The problem: Pull each line containing "ipynb" out of the data and copy it.

(Modification records)
BEGIN
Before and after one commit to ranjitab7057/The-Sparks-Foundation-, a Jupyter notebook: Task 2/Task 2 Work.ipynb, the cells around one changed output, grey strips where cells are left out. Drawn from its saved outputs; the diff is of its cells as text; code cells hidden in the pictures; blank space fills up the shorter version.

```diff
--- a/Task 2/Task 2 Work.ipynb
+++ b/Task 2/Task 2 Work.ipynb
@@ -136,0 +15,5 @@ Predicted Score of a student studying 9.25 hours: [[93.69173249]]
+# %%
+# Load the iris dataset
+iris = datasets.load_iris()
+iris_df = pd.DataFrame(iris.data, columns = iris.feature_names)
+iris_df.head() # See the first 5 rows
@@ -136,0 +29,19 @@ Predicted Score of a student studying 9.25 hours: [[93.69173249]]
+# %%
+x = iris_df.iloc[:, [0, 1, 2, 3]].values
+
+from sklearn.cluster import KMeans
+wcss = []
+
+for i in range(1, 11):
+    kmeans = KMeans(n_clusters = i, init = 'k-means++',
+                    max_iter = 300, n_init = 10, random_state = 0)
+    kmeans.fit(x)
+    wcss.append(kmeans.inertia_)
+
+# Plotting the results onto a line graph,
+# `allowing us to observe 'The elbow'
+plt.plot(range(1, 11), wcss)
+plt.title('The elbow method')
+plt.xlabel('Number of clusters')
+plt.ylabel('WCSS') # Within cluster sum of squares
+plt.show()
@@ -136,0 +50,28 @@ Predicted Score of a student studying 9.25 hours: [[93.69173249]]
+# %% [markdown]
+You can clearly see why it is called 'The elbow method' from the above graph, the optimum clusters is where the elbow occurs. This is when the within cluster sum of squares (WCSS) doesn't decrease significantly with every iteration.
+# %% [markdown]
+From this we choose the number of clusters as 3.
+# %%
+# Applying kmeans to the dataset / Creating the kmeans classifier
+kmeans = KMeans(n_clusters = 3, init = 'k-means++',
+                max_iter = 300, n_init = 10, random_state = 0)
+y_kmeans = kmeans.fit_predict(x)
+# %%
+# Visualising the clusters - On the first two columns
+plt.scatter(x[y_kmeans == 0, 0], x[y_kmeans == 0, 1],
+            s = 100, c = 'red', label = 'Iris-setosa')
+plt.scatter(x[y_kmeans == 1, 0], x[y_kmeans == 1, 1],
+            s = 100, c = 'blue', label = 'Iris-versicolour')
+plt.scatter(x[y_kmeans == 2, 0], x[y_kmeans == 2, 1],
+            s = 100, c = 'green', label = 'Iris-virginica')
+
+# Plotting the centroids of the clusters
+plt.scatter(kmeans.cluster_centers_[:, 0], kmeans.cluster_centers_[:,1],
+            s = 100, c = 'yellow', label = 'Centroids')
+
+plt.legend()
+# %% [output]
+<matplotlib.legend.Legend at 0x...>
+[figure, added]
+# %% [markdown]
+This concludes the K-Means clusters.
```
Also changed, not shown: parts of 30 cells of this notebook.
END
BEGIN
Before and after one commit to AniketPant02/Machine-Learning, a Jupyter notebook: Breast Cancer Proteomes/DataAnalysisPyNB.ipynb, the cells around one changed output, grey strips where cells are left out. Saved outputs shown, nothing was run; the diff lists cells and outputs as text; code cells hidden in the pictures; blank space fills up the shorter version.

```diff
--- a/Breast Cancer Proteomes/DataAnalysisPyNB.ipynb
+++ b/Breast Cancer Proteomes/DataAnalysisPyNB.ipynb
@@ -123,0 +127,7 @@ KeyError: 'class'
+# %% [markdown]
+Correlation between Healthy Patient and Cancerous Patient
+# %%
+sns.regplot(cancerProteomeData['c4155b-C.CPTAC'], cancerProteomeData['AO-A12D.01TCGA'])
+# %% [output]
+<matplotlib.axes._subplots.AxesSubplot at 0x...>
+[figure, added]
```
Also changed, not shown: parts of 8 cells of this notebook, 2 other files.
END
Task result:
Before and after one commit to ranjitab7057/The-Sparks-Foundation-, a Jupyter notebook: Task 2/Task 2 Work.ipynb, the cells around one changed output, grey strips where cells are left out. Drawn from its saved outputs; the diff is of its cells as text; code cells hidden in the pictures; blank space fills up the shorter version.
--- a/Task 2/Task 2 Work.ipynb
+++ b/Task 2/Task 2 Work.ipynb
Before and after one commit to AniketPant02/Machine-Learning, a Jupyter notebook: Breast Cancer Proteomes/DataAnalysisPyNB.ipynb, the cells around one changed output, grey strips where cells are left out. Saved outputs shown, nothing was run; the diff lists cells and outputs as text; code cells hidden in the pictures; blank space fills up the shorter version.
--- a/Breast Cancer Proteomes/DataAnalysisPyNB.ipynb
+++ b/Breast Cancer Proteomes/DataAnalysisPyNB.ipynb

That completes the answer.